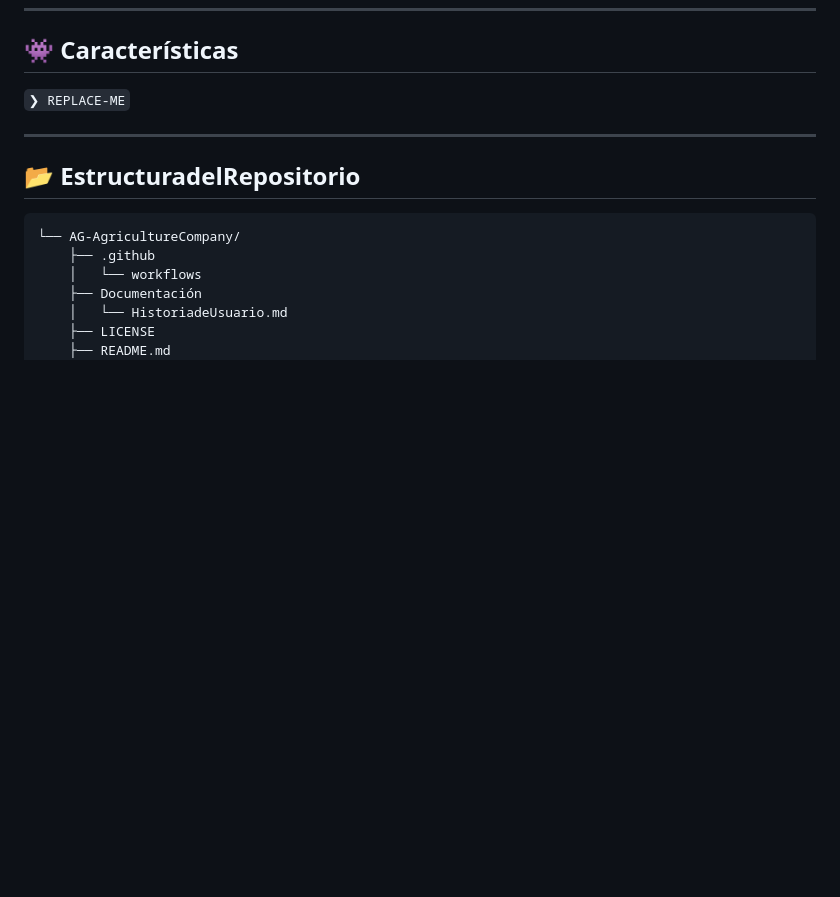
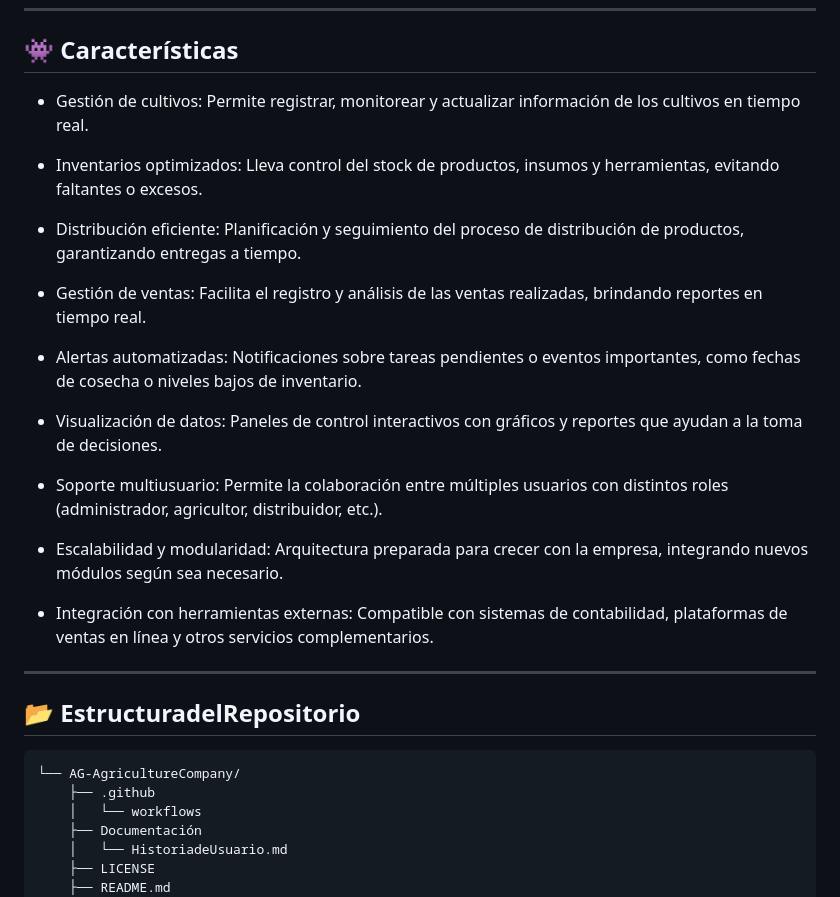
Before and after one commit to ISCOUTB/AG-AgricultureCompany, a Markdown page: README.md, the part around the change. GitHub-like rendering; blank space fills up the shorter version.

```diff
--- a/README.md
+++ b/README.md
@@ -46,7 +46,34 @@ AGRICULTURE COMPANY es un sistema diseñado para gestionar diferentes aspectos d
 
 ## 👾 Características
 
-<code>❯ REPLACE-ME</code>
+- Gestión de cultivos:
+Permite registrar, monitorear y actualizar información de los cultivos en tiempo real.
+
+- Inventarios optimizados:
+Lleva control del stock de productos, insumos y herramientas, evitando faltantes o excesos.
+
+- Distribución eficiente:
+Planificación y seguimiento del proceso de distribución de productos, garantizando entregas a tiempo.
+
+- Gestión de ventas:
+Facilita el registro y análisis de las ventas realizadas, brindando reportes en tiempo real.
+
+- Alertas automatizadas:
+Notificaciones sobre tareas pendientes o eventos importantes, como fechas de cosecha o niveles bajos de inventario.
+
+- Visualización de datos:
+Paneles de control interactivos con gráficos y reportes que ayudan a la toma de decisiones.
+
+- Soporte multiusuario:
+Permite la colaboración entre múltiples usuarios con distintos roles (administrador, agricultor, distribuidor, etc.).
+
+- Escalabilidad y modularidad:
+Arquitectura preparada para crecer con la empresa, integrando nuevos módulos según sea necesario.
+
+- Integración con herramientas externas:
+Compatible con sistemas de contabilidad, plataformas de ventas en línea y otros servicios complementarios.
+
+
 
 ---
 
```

AIM OF THE TASK
Return the full listing above verbatim, please, but without its images.

SOLUTION
Before and after one commit to ISCOUTB/AG-AgricultureCompany, a Markdown page: README.md, the part around the change. GitHub-like rendering; blank space fills up the shorter version.

```diff
--- a/README.md
+++ b/README.md
@@ -46,7 +46,34 @@ AGRICULTURE COMPANY es un sistema diseñado para gestionar diferentes aspectos d
 
 ## 👾 Características
 
-<code>❯ REPLACE-ME</code>
+- Gestión de cultivos:
+Permite registrar, monitorear y actualizar información de los cultivos en tiempo real.
+
+- Inventarios optimizados:
+Lleva control del stock de productos, insumos y herramientas, evitando faltantes o excesos.
+
+- Distribución eficiente:
+Planificación y seguimiento del proceso de distribución de productos, garantizando entregas a tiempo.
+
+- Gestión de ventas:
+Facilita el registro y análisis de las ventas realizadas, brindando reportes en tiempo real.
+
+- Alertas automatizadas:
+Notificaciones sobre tareas pendientes o eventos importantes, como fechas de cosecha o niveles bajos de inventario.
+
+- Visualización de datos:
+Paneles de control interactivos con gráficos y reportes que ayudan a la toma de decisiones.
+
+- Soporte multiusuario:
+Permite la colaboración entre múltiples usuarios con distintos roles (administrador, agricultor, distribuidor, etc.).
+
+- Escalabilidad y modularidad:
+Arquitectura preparada para crecer con la empresa, integrando nuevos módulos según sea necesario.
+
+- Integración con herramientas externas:
+Compatible con sistemas de contabilidad, plataformas de ventas en línea y otros servicios complementarios.
+
+
 
 ---
 
```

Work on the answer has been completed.